A plant is simply less vulnerable when in partnership with the microbial populations they evolved with.




Do you know what predator and prey organisms are functioning in your soil or amendments?


If you have mostly bacteria, know that you’re not alone - this is ground zero ecologically speaking and a very common place to find ourselves in designed and cultivated landscapes. A good next step is to find or make an amendment that has bacterial-feeding organisms living in it - like flagellates, amoeba, and beneficial nematodes. You’d also likely benefit from an increase in fungal biomass, depending on the plant type.


You may be thinking, “easier said than done”, right? Unfortunately, it can be challenging to find excellent sources of compost. Hopefully that changes as existing compost producers start feeling the pressure of the increasing demand for biology-based compost, and as consumers demand more nutrient dense crops.


In the meantime, a little testing can go a long way! You can at least know what is or isn’t in your soil and the amendments available to you. This will inform the next right step, and before you know it you’ll have a much more empowered approach to stewarding your plants and their nutrient cycling team belowground.

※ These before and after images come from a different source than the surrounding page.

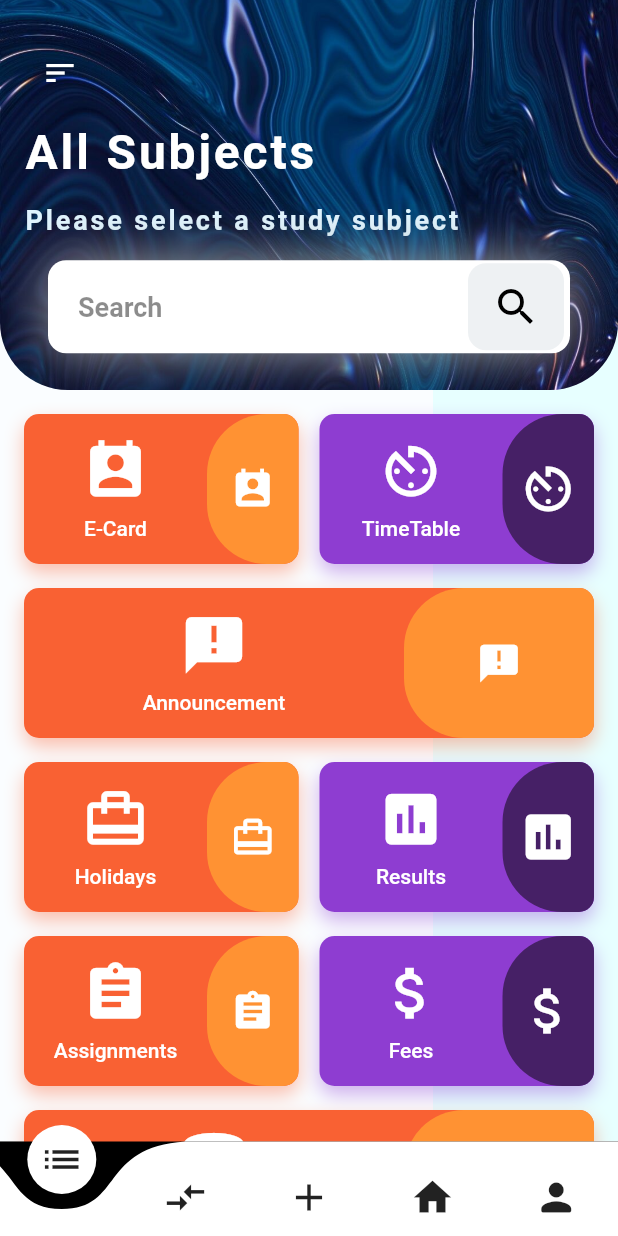
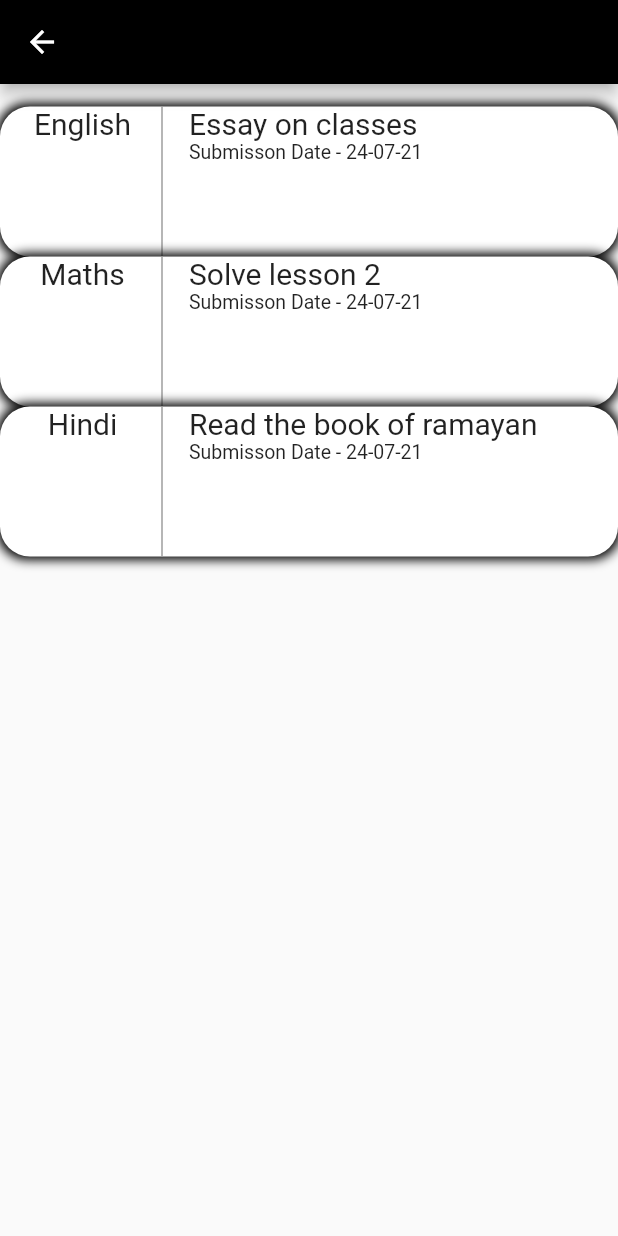
Before and after one commit to Blaze-Community/our_e_college_app, a Flutter app: the Resources screen opened directly, after a tap on "Assignments", on a phone screen of 412 x 824 dp. Run offline on Flutter 3.47's test engine with Material 2 defaults, Android fonts, the phone set to English and light mode, and no system bars; drawn by our look-alikes of curved_navigation_bar; our stand-ins replace flutter_svg, font_awesome_flutter; Roboto replaces fonts that are missing (pop).

Commit message:
added something but even I don't know what I did here

```diff
--- /dev/null
+++ b/lib/components/assignment.dart
@@ -0,0 +1,108 @@
+import 'package:flutter/material.dart';
+
+class Assignment extends StatefulWidget {
+  @override
+  _AssignmentState createState() => _AssignmentState();
+}
+
+class _AssignmentState extends State<Assignment> {
+  @override
+  Widget build(BuildContext context) {
+    return Scaffold(
+        appBar: AppBar(
+          backgroundColor: Colors.black,
+        ),
+        body: Container(
+          height: double.infinity,
+          width: double.infinity,
+          child: ListView(
+            padding: EdgeInsets.only(top: 15),
+            children: [
+              AssignmentBox(
+                subject: "English",
+                title: "Essay on classes",
+                submissionDate: "24-07-21",
+              ),
+              AssignmentBox(
+                subject: "Maths",
+                title: "Solve lesson 2",
+                submissionDate: "24-07-21",
+              ),
+              AssignmentBox(
+                subject: "Hindi",
+                title: "Read the book of ramayan",
+                submissionDate: "24-07-21",
+              ),
+            ],
+          ),
+        ));
+  }
+}
+
+class AssignmentBox extends StatelessWidget {
+  final String subject;
+  final String title;
+  final String submissionDate;
+
+  AssignmentBox({this.subject, this.title, this.submissionDate});
+
+  @override
+  Widget build(BuildContext context) {
+    return Container(
+      width: double.infinity,
+      height: 100,
+      decoration: BoxDecoration(
+          color: Colors.white,
+          borderRadius: BorderRadius.circular(20),
+          boxShadow: [
+            BoxShadow(
+              color: Colors.black,
+              blurRadius: 5.0,
+              spreadRadius: 2.0,
+            )
+          ]),
+      child: Row(
+        mainAxisAlignment: MainAxisAlignment.start,
+        children: [
+          SizedBox(
+            width: 10,
+          ),
+          Container(
+              width: 90,
+              height: 100,
+              child: Text(
+                subject,
+                style: TextStyle(
+                  fontSize: 20,
+                ),
+                textAlign: TextAlign.center,
+              )),
+          VerticalDivider(
+            thickness: 1,
+            color: Colors.grey,
+          ),
+          SizedBox(
+            width: 10,
+          ),
+          Column(
+            crossAxisAlignment: CrossAxisAlignment.start,
+            children: [
+              Text(
+                title,
+                style: TextStyle(
+                  fontSize: 20,
+                ),
+              ),
+              Text(
+                "Submisson Date - $submissionDate",
+                style: TextStyle(
+                  fontSize: 13,
+                ),
+              ),
+            ],
+          )
+        ],
+      ),
+    );
+  }
+}
--- a/lib/utils/homepage.dart
+++ b/lib/utils/homepage.dart
@@ -3,6 +3,8 @@ import 'package:flutter/material.dart';
 import 'package:font_awesome_flutter/font_awesome_flutter.dart';
 import 'package:our_e_college_app/utils/Theme.dart' as AppTheme;
 import 'package:our_e_college_app/components/timetable.dart';
+import 'package:our_e_college_app/components/results.dart';
+import 'package:our_e_college_app/components/assignment.dart';
 
 import 'homeCategoryItem.dart';
 
@@ -252,6 +254,13 @@ class _HomeScreenState extends State<HomeScreen> {
                               secondaryColor: AppTheme.Colors.flatDeepPurple,
                               secondaryIcon: Icons.assessment,
                               secondaryIconHeight: 40,
+                              onPressed: () {
+                                Navigator.push(
+                                    context,
+                                    MaterialPageRoute(
+                                        builder: (BuildContext context) =>
+                                            Result()));
+                              },
                             )),
                       ),
                     ],
@@ -272,6 +281,13 @@ class _HomeScreenState extends State<HomeScreen> {
                               secondaryColor: AppTheme.Colors.flatOrange,
                               secondaryIcon: Icons.assignment,
                               secondaryIconHeight: 30,
+                              onPressed: () {
+                                Navigator.push(
+                                    context,
+                                    MaterialPageRoute(
+                                        builder: (BuildContext context) =>
+                                            Assignment()));
+                              },
                             )),
                       ),
                       Expanded(
@@ -340,73 +356,6 @@ class _HomeScreenState extends State<HomeScreen> {
                                         secondaryIcon: FontAwesomeIcons.book,
                                         secondaryIconHeight: 40,
                                       ))),
-                              Container(
-                                width: MediaQuery.of(context).size.width / 2.1,
-                                child: HomeCategoryItem(
-                                  primaryColor: AppTheme.Colors.flatRed,
-                                  primaryIcon: FontAwesomeIcons.cameraRetro,
-                                  primaryTitle: "Video",
-                                  secondaryColor: AppTheme.Colors.flatOrange,
-                                  secondaryIcon: FontAwesomeIcons.cameraRetro,
-                                  secondaryIconHeight: 30,
-                                ),
-                              )
-                            ],
-                          ),
-                        ],
-                      ),
-                    )),
-                Padding(
-                    padding:
-                        const EdgeInsets.only(top: 16, left: 16, right: 16),
-                    child: SizedBox(
-                      height: 105,
-                      child: ListView(
-                        scrollDirection: Axis.horizontal,
-                        children: <Widget>[
-                          Row(
-                            mainAxisAlignment: MainAxisAlignment.center,
-                            children: <Widget>[
-                              Container(
-                                width: MediaQuery.of(context).size.width / 2.1,
-                                child: Padding(
-                                    padding: const EdgeInsets.only(right: 16),
-                                    child: HomeCategoryItem(
-                                      primaryColor: AppTheme.Colors.flatRed,
-                                      primaryIcon: FontAwesomeIcons.female,
-                                      primaryTitle: "Parenting Guide",
-                                      secondaryColor:
-                                          AppTheme.Colors.flatOrange,
-                                      secondaryIcon: FontAwesomeIcons.female,
-                                      secondaryIconHeight: 30,
-                                    )),
-                              ),
-                              Container(
-                                  width:
-                                      MediaQuery.of(context).size.width / 2.1,
-                                  child: Padding(
-                                      padding: const EdgeInsets.only(right: 16),
-                                      child: HomeCategoryItem(
-                                        primaryColor:
-                                            AppTheme.Colors.flatPurple,
-                                        primaryIcon: FontAwesomeIcons.medkit,
-                                        primaryTitle: "Health Tips",
-                                        secondaryColor:
-                                            AppTheme.Colors.flatDeepPurple,
-                                        secondaryIcon: FontAwesomeIcons.medkit,
-                                        secondaryIconHeight: 40,
-                                      ))),
-                              Container(
-                                width: MediaQuery.of(context).size.width / 2.1,
-                                child: HomeCategoryItem(
-                                  primaryColor: AppTheme.Colors.flatRed,
-                                  primaryIcon: FontAwesomeIcons.userMd,
-                                  primaryTitle: "Vaccinations",
-                                  secondaryColor: AppTheme.Colors.flatOrange,
-                                  secondaryIcon: FontAwesomeIcons.userMd,
-                                  secondaryIconHeight: 30,
-                                ),
-                              )
                             ],
                           ),
                         ],
```
Also changed, not shown: lib/components/results.dart (added, +87 -0 lines).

I'd love to hear your thoughts. Comment below or email me your thoughts / questions directly at andie@rhizos.science


- Andie




0 comments

Recent Posts

See All